### About this exercise:
Check every line in the listing below for "else". Copy the ones where it occurs.

### Material for this exercise:
+--

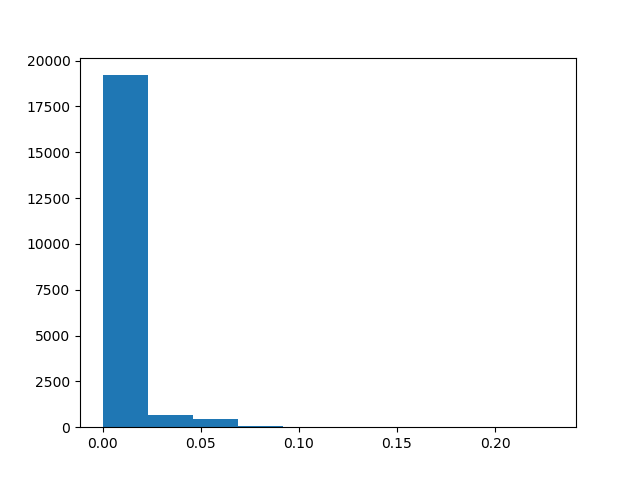
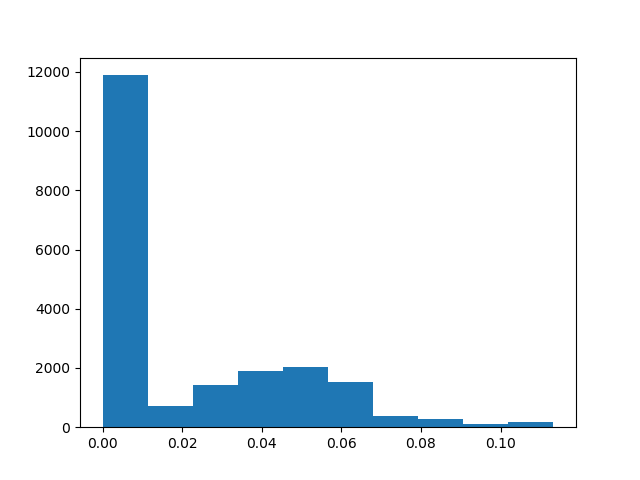
about page modification and changes to contact page

diff --git a/templates/about.html b/templates/about.html
@@ -60,19 +60,53 @@
   </div>
 </nav>
 
-<div style="height: 400px; width: 100%; margin-top:4vh; margin-bottom: 4vh; background: linear-gradient(rgba(0,0,0,0.2), rgba(0,0,0,.0)), url(https://images.unsplash.com/photo-1494506132334-19732cd53b32?ixlib=rb-1.2.1&ixid=eyJhcHBfaWQiOjEyMDd9&auto=format&fit=crop&w=1502&q=80); 	background-size: cover;
+<!-- <div style="height: 400px; width: 100%; margin-top:4vh; margin-bottom: 4vh; background: linear-gradient(rgba(0,0,0,0.2), rgba(0,0,0,.0)), url(https://images.unsplash.com/photo-1494506132334-19732cd53b32?ixlib=rb-1.2.1&ixid=eyJhcHBfaWQiOjEyMDd9&auto=format&fit=crop&w=1502&q=80); 	background-size: cover;
 	background-repeat: no-repeat;
 	background-attachment: scroll;
 	background-position: center;">
-</div>
+</div> -->
+
+<img src = "{{url_for('static', filename='English Copy of Procedure.png')}}" style="width: 100%
+;">
 
 <div class="container-fluid" style="position: relative;">
 	<div class="row">
 		<div class="col-md-12 col_with_bottom_margin_small">
-			<div style="font-size: 4vh" class="col_with_bottom_margin_small">What is ADAGE?</div>
-			<p>ADAGE, or ADaptive Analysis of Genomic Elements, is a method that uses promoter sequences and the chromosomal locations
-				of target genes to identify corresponding transcription factors, key genes that activate these target genes.
-			</p>
+			<b><div style="font-size: 4vh" class="col_with_bottom_margin_small">What is ADAGE?</div></b>
+
+			<p>ADAGE stands for ADaptive Analysis of Genetic Elements. ADAGE is an algorithm that identifies transcription factors or genes with analog biological functions.</p>
+
+			<b><div style="font-size: 4vh" class="col_with_bottom_margin_small">What is ADAGE used for?</div></b>
+
+			<p>Given an ensemble of related genes, ADAGE can predict potential transcription factors and genes with similar functions.</p>
+
+			<p>For instance, if we supply ADAGE a list of genes known to assist neuron regeneration, ADAGE returns a list of genes it believes to be transcription factors or genes related to neuron regeneration.</p>
+
+			<b><div style="font-size: 4vh" class="col_with_bottom_margin_small">What advantages does ADAGE offer over existing gene prediction algorithms such as BLAST, FASTA and HMMER?</div></b>
+
+			<p>BLAST, FASTA and HMMER are algorithms that are mostly based on sequence alignment and empirical knowledge of the human genome. These algorithms have multiple uses which include searching for homologous genes (related ancestry) and sequences in large databases.</p>
+
+			<p>ADAGE integrates machine learning (a subfield or Artificial Intelligence) to learn sequences and to match transcription factors to their target genes. It recognizes patterns in genetic concepts that may be invisible or unknown to human observers. Hence, ADAGE is an adaptive computational method that creates rules based on existing data from genetic sequences and TF research. This model can be updated in the wake of new scientific advancements.</p>
+
+			<b><div style="font-size: 4vh" class="col_with_bottom_margin_small">How does ADAGE work?</div></b>
+
+			<p>ADAGE is a gene prediction algorithm built on 2 models: a chromosomal location-based and a genetic sequence model.</p>
+
+			<p>The chromosomal location-based model assigns a probability to a candidate transcription factor gene based on the probability that a transcription factor and a target gene occur on those 2 chromosomes. In common terms, if Elton John was a target gene and the places he visits are transcription factor genes, the probability that Elton is on a concert stage is higher than him being in the Arctic.</p>
+
+			<p>The gene prediction model uses the promoter sequence (2000 base pairs before the start of the gene and 500 base pairs after) to predict the amino acid composition of the corresponding transcription factor protein. It does this by using a Convolutional Neural Network, a machine learning algorithm with numerous applications in image recognition and object detection. It quantifies the similarity between the 2 genes by using a method called cosine similarity. In simpler terms, if a target gene is a lock and the transcription factor its key, this model looks through a bag of keys to find the matching one for the lock. </p>
+
+			<p>These 2 models then assign a score for each gene.</p>
+
+			<b><div style="font-size: 4vh" class="col_with_bottom_margin_small">On what scientific principles is ADAGE built on?</div></b>
+
+			<p>ADAGE is built on the TRRUST v2 database of published transcription factor relationships.  ADAGE’s genetic sequence model creates rules based on the relationship between a target gene and its transcription factor. It does this by analyzing 2 genetic sequences, one (target gene) directly extracted from the Human Genome published by PubMed, and the other (TF) from the database of all proteins from the human genome.</p>
+
+
+			<b><div style="font-size: 4vh" class="col_with_bottom_margin_small">Contact</div></b>
+
+			<p>Do consult <a href="/contact">the contact page</a>.</p>
+
 		</div>
 	</div>
 </div>

diff --git a/templates/contact.html b/templates/contact.html
@@ -77,6 +77,7 @@
 		<div class="col-sm-6">
 				<p style="color:black">514-971-4848</p>
 				<p><a href="mailto:laurencel2001@gmail.com.ca" target="_top" style="color:black">laurencel2001@gmail.com</a></p>
+				<p><a href="https://laurenceliang.github.io" target="_blank">Website</a>  <a href="https://www.linkedin.com/in/laurence-liang-innovator/" target="_blank">LinkedIn</a> </p>
 
 		</div>
 	</div>

diff --git a/templates/hoverable_results.html b/templates/hoverable_results.html
@@ -36,6 +36,9 @@
 	<div id="content">	
 		<h1>Transcription Factor Prediction Form</h1>
 
+		<p>Here are the top 100 results that ADAGE returned for input target genes .</p>
+		<p>These genes either are potential transcription factors of the input target genes, or occupy similar biological functions.</p>
+
 		{{table_of_results|safe}}
 
 	<p>

diff --git a/app.py b/app.py
@@ -203,98 +203,55 @@ def results():
 
 	start = time.time()
 
-	for gene_name in user.list_of_target_genes:
-		# get gene position information from search
-		print(df_gene_locations_cleaned.shape)
-		print(gene_name)
-		gene_information_list = df_gene_locations_cleaned.loc[df_gene_locations_cleaned['gene name'] == gene_name]
-		print(gene_information_list)
-		print(gene_information_list.iloc[0]["chromosome"])
-		print(gene_information_list.iloc[0]["start"])
-		print(gene_information_list.iloc[0]["end"])
-		chromosome_index = int(gene_information_list.iloc[0]["chromosome"]-1)
-		print(chromosome_keys[chromosome_index])
+	try:
 
-		predictions_genes.append(one_hot_dna(gene_promoters_one_hot_dict[gene_name]))
-
-		user.add_gene_list(gene_information_list)		# add gene information to user object
-
-	predictions_genes = np.array(predictions_genes)
-	print("predictions_shape", predictions_genes.shape)
-	prediction = model.predict(predictions_genes.reshape(len(user.list_of_target_genes),1,2500,4))		# prediction is accurate
-
-	similarities = []
-	# locations_keys = list(locations.keys())
-
-	# used for counting
-	counter = 0
-	nb_gene = 0
-	num_aa = 0
-
-	print(user.run_with_ten_percent)
-
-	if not user.run_with_ten_percent:
-
-		# for gene prediction, gene name in submitted target genes
-		for gene, gene_name in zip(prediction,user.list_of_target_genes):
-
+		for gene_name in user.list_of_target_genes:
+			# get gene position information from search
+			print(df_gene_locations_cleaned.shape)
 			print(gene_name)
-			print(gene)
+			gene_information_list = df_gene_locations_cleaned.loc[df_gene_locations_cleaned['gene name'] == gene_name]
+			print(gene_information_list)
+			print(gene_information_list.iloc[0]["chromosome"])
+			print(gene_information_list.iloc[0]["start"])
+			print(gene_information_list.iloc[0]["end"])
+			chromosome_index = int(gene_information_list.iloc[0]["chromosome"]-1)
+			print(chromosome_keys[chromosome_index])
 
-			temp_row = []	# row with probabilities for each target gene
-			print(gene_name)
-			print(df_gene_locations_cleaned.loc[df_gene_locations_cleaned["gene name"] == gene_name])
-			print(int(df_gene_locations_cleaned.loc[df_gene_locations_cleaned["gene name"] == gene_name].iloc[0]['chromosome']))
-			target_gene_location = int(df_gene_locations_cleaned.loc[df_gene_locations_cleaned["gene name"] == gene_name].iloc[0]['chromosome'])
+			predictions_genes.append(one_hot_dna(gene_promoters_one_hot_dict[gene_name]))
 
-			for tf_gene_name, row in zip(list(protein_aa_frequencies_dict.keys()), list(protein_aa_frequencies_dict.values())):
-				if nb_gene%1000 == 0:
-					print(nb_gene)
-				if tf_gene_name in list(df_gene_locations_cleaned["gene name"].values):
-					cosine_score = cosine_similarity(gene, row)
-					# get tf gene location
-					tf_gene_location = int(df_gene_locations_cleaned.loc[df_gene_locations_cleaned["gene name"] == tf_gene_name].iloc[0]['chromosome'])
+			user.add_gene_list(gene_information_list)		# add gene information to user object
 
+		predictions_genes = np.array(predictions_genes)
+		print("predictions_shape", predictions_genes.shape)
+		prediction = model.predict(predictions_genes.reshape(len(user.list_of_target_genes),1,2500,4))		# prediction is accurate
 
-					if tf_gene_location > -1:
-						# print(cosine_similarity(gene, row))
-						# print(probability_matrix[target_gene_location-1][tf_gene_location-1])
-						# print()
-						temp_row.append(cosine_similarity(gene, row)*probability_matrix[target_gene_location-1][tf_gene_location-1])
-					else:
-						temp_row.append(0)
-				else:
-					temp_row.append(0)
-				nb_gene += 1
-			        
-			similarities.append(temp_row)
-		#         print(similarities)
+		similarities = []
+		# locations_keys = list(locations.keys())
 
-			counter += 1
-			num_aa += 1
+		# used for counting
+		counter = 0
+		nb_gene = 0
+		num_aa = 0
 
-	else:
-		# for gene prediction, gene name in submitted target genes
-		for gene, gene_name in zip(prediction,user.list_of_target_genes):
+		print(user.run_with_ten_percent)
 
-			print(gene_name)
-			print(gene)			# gene prediction is unaltered
+		if not user.run_with_ten_percent:
 
-			temp_row = []		# row with probabilities for each target gene
-			print("gene name", gene_name)
-			print("row output", df_gene_locations_cleaned.loc[df_gene_locations_cleaned["gene name"] == gene_name])
-			print("int of chromosome", int(df_gene_locations_cleaned.loc[df_gene_locations_cleaned["gene name"] == gene_name].iloc[0]['chromosome']))
-			target_gene_location = int(df_gene_locations_cleaned.loc[df_gene_locations_cleaned["gene name"] == gene_name].iloc[0]['chromosome'])
+			# for gene prediction, gene name in submitted target genes
+			for gene, gene_name in zip(prediction,user.list_of_target_genes):
 
+				print(gene_name)
+				print(gene)
 
-			for tf_gene_name, row in zip(list(protein_aa_frequencies_dict.keys()),list(protein_aa_frequencies_dict.values())):
-				random_seed = random.randrange(0,10)
-				if nb_gene%1000 == 0:
-					print("genes seen", nb_gene)
+				temp_row = []	# row with probabilities for each target gene
+				print(gene_name)
+				print(df_gene_locations_cleaned.loc[df_gene_locations_cleaned["gene name"] == gene_name])
+				print(int(df_gene_locations_cleaned.loc[df_gene_locations_cleaned["gene name"] == gene_name].iloc[0]['chromosome']))
+				target_gene_location = int(df_gene_locations_cleaned.loc[df_gene_locations_cleaned["gene name"] == gene_name].iloc[0]['chromosome'])
 
-				# if True:
-				if random_seed == 0:
-
+				for tf_gene_name, row in zip(list(protein_aa_frequencies_dict.keys()), list(protein_aa_frequencies_dict.values())):
+					if nb_gene%1000 == 0:
+						print(nb_gene)
 					if tf_gene_name in list(df_gene_locations_cleaned["gene name"].values):
 						cosine_score = cosine_similarity(gene, row)
 						# get tf gene location
@@ -304,85 +261,133 @@ def results():
 						if tf_gene_location > -1:
 							# print(cosine_similarity(gene, row))
 							# print(probability_matrix[target_gene_location-1][tf_gene_location-1])
-							# print(cosine_similarity(gene, row)*probability_matrix[target_gene_location-1][tf_gene_location-1])
 							# print()
-
-							# values are accurate
 							temp_row.append(cosine_similarity(gene, row)*probability_matrix[target_gene_location-1][tf_gene_location-1])
 						else:
 							temp_row.append(0)
 					else:
 						temp_row.append(0)
-				else:
-					temp_row.append(0)
+					nb_gene += 1
+				        
+				similarities.append(temp_row)
+			#         print(similarities)
 
-				nb_gene += 1
 				counter += 1
 				num_aa += 1
 
-					        
-			similarities.append(temp_row)
+		else:
+			# for gene prediction, gene name in submitted target genes
+			for gene, gene_name in zip(prediction,user.list_of_target_genes):
+
+				print(gene_name)
+				print(gene)			# gene prediction is unaltered
+
+				temp_row = []		# row with probabilities for each target gene
+				print("gene name", gene_name)
+				print("row output", df_gene_locations_cleaned.loc[df_gene_locations_cleaned["gene name"] == gene_name])
+				print("int of chromosome", int(df_gene_locations_cleaned.loc[df_gene_locations_cleaned["gene name"] == gene_name].iloc[0]['chromosome']))
+				target_gene_location = int(df_gene_locations_cleaned.loc[df_gene_locations_cleaned["gene name"] == gene_name].iloc[0]['chromosome'])
+
+
+				for tf_gene_name, row in zip(list(protein_aa_frequencies_dict.keys()),list(protein_aa_frequencies_dict.values())):
+					random_seed = random.randrange(0,10)
+					if nb_gene%1000 == 0:
+						print("genes seen", nb_gene)
+
+					# if True:
+					if random_seed == 0:
+
+						if tf_gene_name in list(df_gene_locations_cleaned["gene name"].values):
+							cosine_score = cosine_similarity(gene, row)
+							# get tf gene location
+							tf_gene_location = int(df_gene_locations_cleaned.loc[df_gene_locations_cleaned["gene name"] == tf_gene_name].iloc[0]['chromosome'])
+
+
+							if tf_gene_location > -1:
+								# print(cosine_similarity(gene, row))
+								# print(probability_matrix[target_gene_location-1][tf_gene_location-1])
+								# print(cosine_similarity(gene, row)*probability_matrix[target_gene_location-1][tf_gene_location-1])
+								# print()
+
+								# values are accurate
+								temp_row.append(cosine_similarity(gene, row)*probability_matrix[target_gene_location-1][tf_gene_location-1])
+							else:
+								temp_row.append(0)
+						else:
+							temp_row.append(0)
+					else:
+						temp_row.append(0)
+
+					nb_gene += 1
+					counter += 1
+					num_aa += 1
+
+						        
+				similarities.append(temp_row)
 
 
 
-	print("len temp row", len(temp_row))
-	print("len aa dict", num_aa)
+		print("len temp row", len(temp_row))
+		print("len aa dict", num_aa)
 
-	similarities = np.array(similarities).T			# similarities is accurate
-	print("length of similarities", similarities.shape)
+		similarities = np.array(similarities).T			# similarities is accurate
+		print("length of similarities", similarities.shape)
 
-	scores = []
-	raw_scores = []
+		scores = []
+		raw_scores = []
 
-	print(similarities)
-	print("|||")
+		print(similarities)
+		print("|||")
 
-	print("length of similarities" + str((len(similarities))) + ' ' + str(len(similarities[0])))
+		print("length of similarities" + str((len(similarities))) + ' ' + str(len(similarities[0])))
 
-	# for gene name, row of probabilities per transcription factor
-	for gene_name, row in zip(list(protein_aa_frequencies_dict.keys()), similarities): 
-		# print(gene_name)
-		temp_row = [gene_name, sum(row)/len(row)]
-		scores.append(temp_row)
-		raw_scores.append(temp_row[1])
+		# for gene name, row of probabilities per transcription factor
+		for gene_name, row in zip(list(protein_aa_frequencies_dict.keys()), similarities): 
+			# print(gene_name)
+			temp_row = [gene_name, sum(row)/len(row)]
+			scores.append(temp_row)
+			raw_scores.append(temp_row[1])
 
-	sorted_list = sorted(scores, key=lambda x: x[1], reverse=True)
-	top_100_sorted_list = sorted_list[:100]
-	print(top_100_sorted_list)
+		sorted_list = sorted(scores, key=lambda x: x[1], reverse=True)
+		top_100_sorted_list = sorted_list[:100]
+		print(top_100_sorted_list)
 
-	end = time.time()
+		end = time.time()
 
-	elapsed = end - start
+		elapsed = end - start
 
-	print(f"Elapsed time:{elapsed} seconds.")
+		print(f"Elapsed time:{elapsed} seconds.")
 
-	plt.hist(raw_scores)
-	plt.savefig("distribution.png")
-	plt.close()
+		plt.hist(raw_scores)
+		plt.savefig("distribution.png")
+		plt.close()
 
-	table_of_results = """		<table class="table table-hover">
-			<thead>
-				<th scope="col">Rank</th>
-				<th scope="col">Gene Name</th>
-				<th scope="col">Score</th>
-			</thead>
-			<tbody>"""
+		table_of_results = """		<table class="table table-hover">
+				<thead>
+					<th scope="col">Rank</th>
+					<th scope="col">Gene Name</th>
+					<th scope="col">Score</th>
+				</thead>
+				<tbody>"""
 
-	table_row_counter = 0
-	for row in top_100_sorted_list:
-		table_row_counter += 1
-		row_string = f"""    <tr>
-		<th scope="row">{table_row_counter}</th>
-		<td><a target="_blank" href="https://www.ncbi.nlm.nih.gov/gene/?term={row[0]}">{row[0]}</a></td>
-		<td>{row[1]}</td>
-		</tr>"""
-		table_of_results += row_string
+		table_row_counter = 0
+		for row in top_100_sorted_list:
+			table_row_counter += 1
+			row_string = f"""    <tr>
+			<th scope="row">{table_row_counter}</th>
+			<td><a target="_blank" href="https://www.ncbi.nlm.nih.gov/gene/?term={row[0]}">{row[0]}</a></td>
+			<td>{row[1]}</td>
+			</tr>"""
+			table_of_results += row_string
 
-	table_of_results = table_of_results + """</tbody>
-		</table>"""
+		table_of_results = table_of_results + """</tbody>
+			</table>"""
 
 
-	return render_template("hoverable_results.html", table_of_results=table_of_results, elapsed_time=elapsed)
+		return render_template("hoverable_results.html", table_of_results=table_of_results, elapsed_time=elapsed)
+
+	except KeyError:
+		return "You entered a gene that isn't yet included in this database. Please contact Laurence at https://adage.herokuapp.com/contact"
 
 
 @app.route('/contact')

+--

### Solution:
-					else:
-				else:
-	else:
 						else:
 					else:
-				else:
+		else:
+							else:
+						else:
+					else:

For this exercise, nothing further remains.